Getting The Most From Jukebox Management Software
VARs must identify a customer's storage need before choosing and customizing jukebox management software.
Business Solutions, March 1998
Every jukebox being used as a network storage device has accompanying or built-in software that allows the user to store and access information more effectively. This jukebox management software is critical, considering the amount of information that can be stored on a jukebox. The medium in the jukebox can be MO (magneto-optic), WORM (write once read many), CD-ROM, CD-Recordable, or CD-Rewritable. The medium can contain tens of millions of imaged documents, COLD (computer output to laser disk) information, or graphics. "Jukebox management software allows a user to manage up to several terabytes of data online without incurring the cost of hard drives. This is a storage device that can be accessed by any user on the network," states Marc Glomb, manager of business development at Mitsubishi Chemical America (MCA). MCA is located in Sunnyvale, CA, and produces storage devices and software. The company recorded almost $1 billion in gross sales in 1997.
Different Applications, Different Software
One of the ways jukebox management software stores information to the device is by treating the jukebox as a "dumping ground" on the network. According to Roy Slicker, president and CEO of Pegasus Disk Technologies, this process works well for users migrating data from a hard drive to a jukebox. "Users can set up parameters regarding the amount of space on their hard drives. When the hard drive contains a predetermined amount of data, the data is migrated to the jukebox. This is why users refer to the jukebox as a 'dumping ground' for data," remarks Slicker. His company produces storage software and is located in Walnut Creek, CA. Pegasus Disk Technologies experienced 62% growth in gross sales in 1997.
However, using a jukebox as a storage 'dumping ground' is not preferable for document imaging storage and retrieval applications, according to Slicker. "The problem with this approach is that a user will have imaged documents scattered throughout the jukebox. The data will likely be contained on several disks and accessing the information will take some time," says Slicker. For document management applications, he suggests jukebox management software that allows a user to store related information to one disk. For example, an insurance company's customer records are stored on one disk. When that disk is full, another disk is added to specifically store records and the process continues. "It gives the user the ability to write related files to one disk or across several disks," comments Slicker.

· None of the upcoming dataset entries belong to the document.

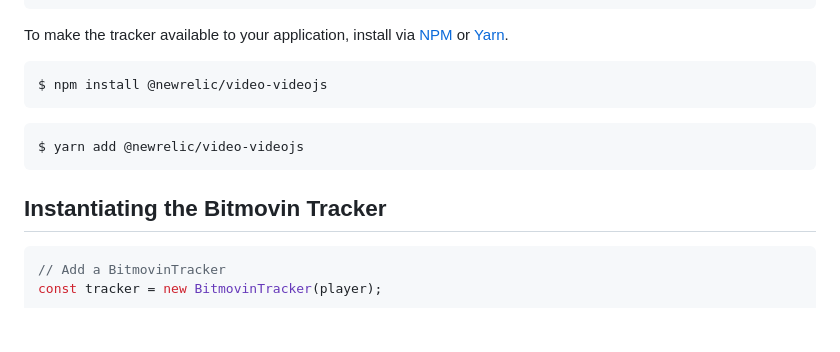
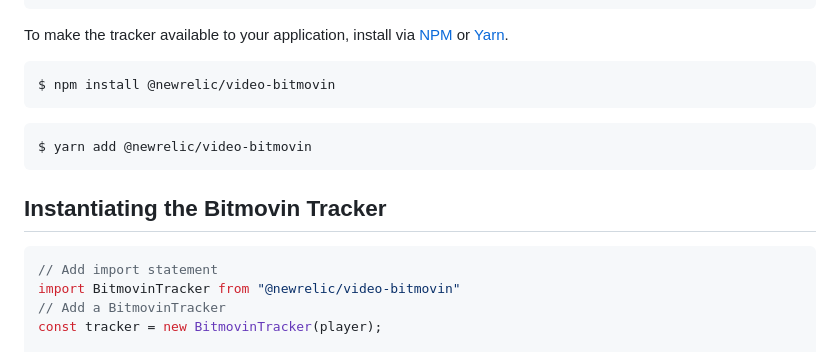
Before and after one commit to newrelic/video-bitmovin-js, a Markdown page: README.md, the part around the change. Drawn GitHub-style; blank space fills up the shorter version.

Commit message:
fix: Update Read Me file

````diff
--- a/README.md
+++ b/README.md
@@ -32,16 +32,18 @@ To integrate New Relic Tracker Agent into your web application effectively, you'
 ```
 To make the tracker available to your application, install via [NPM](https://docs.npmjs.com/cli/v8/commands/npm-install) or [Yarn](https://classic.yarnpkg.com/lang/en/docs/cli/install/).
 ```shell
-$ npm install @newrelic/video-videojs
+$ npm install @newrelic/video-bitmovin
 ```
 
 ```shell
-$ yarn add @newrelic/video-videojs
+$ yarn add @newrelic/video-bitmovin
 ```
 
 ## Instantiating the Bitmovin Tracker
 
 ```javascript
+// Add import statement
+import BitmovinTracker from "@newrelic/video-bitmovin"
 // Add a BitmovinTracker
 const tracker = new BitmovinTracker(player);
 
````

Fulfilling A User's Storage Needs
A user who is working with computer-aided design, graphic design, or other data-intensive applications requires a considerable amount of storage space. In this case, a network administrator can designate a certain amount of space on the jukebox which will act as a virtual drive for the user. For example, four MO disks with 2.4 GB of storage can be dedicated to create a 9.6 GB virtual drive for a user of data-intensive applications. "You are actually taking multiple MO disks and creating a spanned device, which means the disks are acting as one. It performs like a hard drive to the user, but in reality it is not," states Glomb.